***** Available records *****

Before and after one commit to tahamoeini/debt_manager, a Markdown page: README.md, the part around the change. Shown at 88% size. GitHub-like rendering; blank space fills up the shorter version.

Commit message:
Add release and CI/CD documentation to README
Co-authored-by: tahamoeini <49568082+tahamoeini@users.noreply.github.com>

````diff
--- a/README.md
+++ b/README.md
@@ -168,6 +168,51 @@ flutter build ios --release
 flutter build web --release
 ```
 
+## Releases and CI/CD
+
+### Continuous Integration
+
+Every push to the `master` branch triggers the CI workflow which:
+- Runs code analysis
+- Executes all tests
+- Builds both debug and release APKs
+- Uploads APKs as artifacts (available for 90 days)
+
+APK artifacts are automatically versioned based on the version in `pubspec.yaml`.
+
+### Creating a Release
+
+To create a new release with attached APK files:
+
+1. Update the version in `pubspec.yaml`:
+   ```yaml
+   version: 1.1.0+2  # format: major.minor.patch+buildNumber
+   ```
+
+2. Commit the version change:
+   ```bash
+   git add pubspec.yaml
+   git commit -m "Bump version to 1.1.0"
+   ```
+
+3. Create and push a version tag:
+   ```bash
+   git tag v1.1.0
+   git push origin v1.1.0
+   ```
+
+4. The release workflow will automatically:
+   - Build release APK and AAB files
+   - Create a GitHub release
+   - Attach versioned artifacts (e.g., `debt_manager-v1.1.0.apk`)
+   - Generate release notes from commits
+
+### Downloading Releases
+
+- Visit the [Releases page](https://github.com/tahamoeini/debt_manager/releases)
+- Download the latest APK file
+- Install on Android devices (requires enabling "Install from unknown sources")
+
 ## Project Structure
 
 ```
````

*****

» **What to produce**: Using the records above, say how many lines contain the string "artifacts"; offer no other text.

» **Answer for this exercise**: 3